╔══
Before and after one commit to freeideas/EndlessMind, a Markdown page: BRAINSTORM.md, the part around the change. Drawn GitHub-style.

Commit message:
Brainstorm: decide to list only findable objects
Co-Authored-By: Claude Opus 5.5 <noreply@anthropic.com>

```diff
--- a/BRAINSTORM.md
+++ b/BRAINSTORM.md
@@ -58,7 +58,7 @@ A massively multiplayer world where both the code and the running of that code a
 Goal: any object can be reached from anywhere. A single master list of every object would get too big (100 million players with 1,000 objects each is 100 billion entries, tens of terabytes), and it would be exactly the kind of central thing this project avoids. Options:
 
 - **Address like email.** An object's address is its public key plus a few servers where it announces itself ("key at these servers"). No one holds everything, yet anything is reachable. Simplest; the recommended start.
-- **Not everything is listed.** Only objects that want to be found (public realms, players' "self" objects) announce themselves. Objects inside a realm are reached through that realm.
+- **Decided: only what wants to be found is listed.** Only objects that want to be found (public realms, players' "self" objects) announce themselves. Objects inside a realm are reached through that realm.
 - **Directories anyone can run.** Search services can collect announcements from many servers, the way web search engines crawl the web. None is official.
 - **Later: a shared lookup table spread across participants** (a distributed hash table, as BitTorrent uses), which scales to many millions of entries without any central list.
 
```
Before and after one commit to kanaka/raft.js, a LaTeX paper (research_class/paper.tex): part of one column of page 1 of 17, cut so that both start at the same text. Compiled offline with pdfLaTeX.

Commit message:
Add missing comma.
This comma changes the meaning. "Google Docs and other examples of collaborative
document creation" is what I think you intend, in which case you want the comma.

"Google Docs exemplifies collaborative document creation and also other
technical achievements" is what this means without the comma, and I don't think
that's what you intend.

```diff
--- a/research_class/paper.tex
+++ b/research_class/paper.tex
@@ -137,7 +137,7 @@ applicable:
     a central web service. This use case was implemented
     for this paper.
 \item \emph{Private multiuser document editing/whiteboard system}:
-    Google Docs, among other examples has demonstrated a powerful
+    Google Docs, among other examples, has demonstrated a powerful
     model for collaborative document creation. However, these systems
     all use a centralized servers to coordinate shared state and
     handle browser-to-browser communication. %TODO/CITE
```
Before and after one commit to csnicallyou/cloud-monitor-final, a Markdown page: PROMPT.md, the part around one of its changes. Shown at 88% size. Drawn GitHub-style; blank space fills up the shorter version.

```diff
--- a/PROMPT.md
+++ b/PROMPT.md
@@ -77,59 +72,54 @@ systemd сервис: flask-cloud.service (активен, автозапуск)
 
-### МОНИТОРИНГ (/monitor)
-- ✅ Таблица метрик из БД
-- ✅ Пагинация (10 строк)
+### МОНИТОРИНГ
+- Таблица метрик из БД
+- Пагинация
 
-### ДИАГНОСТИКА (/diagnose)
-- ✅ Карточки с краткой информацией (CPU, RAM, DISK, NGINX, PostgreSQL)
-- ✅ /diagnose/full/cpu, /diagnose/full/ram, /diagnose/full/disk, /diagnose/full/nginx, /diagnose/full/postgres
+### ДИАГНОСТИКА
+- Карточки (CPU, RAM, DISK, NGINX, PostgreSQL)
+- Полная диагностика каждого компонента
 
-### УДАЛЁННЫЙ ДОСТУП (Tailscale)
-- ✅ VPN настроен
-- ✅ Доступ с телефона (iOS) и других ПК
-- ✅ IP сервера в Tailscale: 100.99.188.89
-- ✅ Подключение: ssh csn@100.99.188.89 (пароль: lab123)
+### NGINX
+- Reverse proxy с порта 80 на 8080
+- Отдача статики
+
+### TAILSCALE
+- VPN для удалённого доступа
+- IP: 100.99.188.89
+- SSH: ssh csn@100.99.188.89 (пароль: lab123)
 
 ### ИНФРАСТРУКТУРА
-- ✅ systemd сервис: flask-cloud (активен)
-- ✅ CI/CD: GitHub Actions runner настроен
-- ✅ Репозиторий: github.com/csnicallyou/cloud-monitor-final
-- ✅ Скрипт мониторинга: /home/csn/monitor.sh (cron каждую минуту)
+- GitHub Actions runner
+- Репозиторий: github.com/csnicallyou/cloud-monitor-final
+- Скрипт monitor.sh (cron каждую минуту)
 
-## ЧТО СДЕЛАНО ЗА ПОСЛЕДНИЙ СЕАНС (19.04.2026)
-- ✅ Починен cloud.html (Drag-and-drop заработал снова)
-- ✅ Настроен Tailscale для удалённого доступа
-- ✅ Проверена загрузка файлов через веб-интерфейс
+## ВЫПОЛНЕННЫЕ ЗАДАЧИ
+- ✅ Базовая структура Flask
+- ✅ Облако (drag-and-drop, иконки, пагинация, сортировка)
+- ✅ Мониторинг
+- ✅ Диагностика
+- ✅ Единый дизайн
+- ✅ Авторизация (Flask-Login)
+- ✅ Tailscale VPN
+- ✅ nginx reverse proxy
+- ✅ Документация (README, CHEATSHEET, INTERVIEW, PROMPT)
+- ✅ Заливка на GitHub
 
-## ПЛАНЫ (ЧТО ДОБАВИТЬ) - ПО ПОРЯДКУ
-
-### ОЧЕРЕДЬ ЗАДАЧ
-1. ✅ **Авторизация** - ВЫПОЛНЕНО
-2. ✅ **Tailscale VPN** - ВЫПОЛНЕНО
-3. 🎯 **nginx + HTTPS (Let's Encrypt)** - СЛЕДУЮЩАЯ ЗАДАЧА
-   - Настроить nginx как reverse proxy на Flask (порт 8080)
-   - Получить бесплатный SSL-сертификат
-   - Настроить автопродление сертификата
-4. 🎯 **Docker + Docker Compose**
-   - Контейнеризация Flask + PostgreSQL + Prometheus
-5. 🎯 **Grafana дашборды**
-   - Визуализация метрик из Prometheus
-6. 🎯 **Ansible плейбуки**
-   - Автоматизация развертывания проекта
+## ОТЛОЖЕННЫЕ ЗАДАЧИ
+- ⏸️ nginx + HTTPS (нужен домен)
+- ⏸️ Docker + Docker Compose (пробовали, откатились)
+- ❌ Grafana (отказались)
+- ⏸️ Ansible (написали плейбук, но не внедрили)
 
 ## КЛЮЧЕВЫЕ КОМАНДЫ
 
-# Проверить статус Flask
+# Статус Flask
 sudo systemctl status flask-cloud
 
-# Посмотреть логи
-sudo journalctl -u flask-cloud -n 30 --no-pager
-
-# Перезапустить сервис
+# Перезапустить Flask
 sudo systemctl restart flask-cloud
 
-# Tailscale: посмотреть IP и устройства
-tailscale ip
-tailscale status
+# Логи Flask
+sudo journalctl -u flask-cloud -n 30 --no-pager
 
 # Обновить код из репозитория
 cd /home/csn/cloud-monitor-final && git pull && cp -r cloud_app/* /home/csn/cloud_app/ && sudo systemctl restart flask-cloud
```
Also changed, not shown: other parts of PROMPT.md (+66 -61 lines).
╚══
* [What to do]: Output the number of lines in the records above that contain the string "powerful", and no other text.

* [Response area]: 2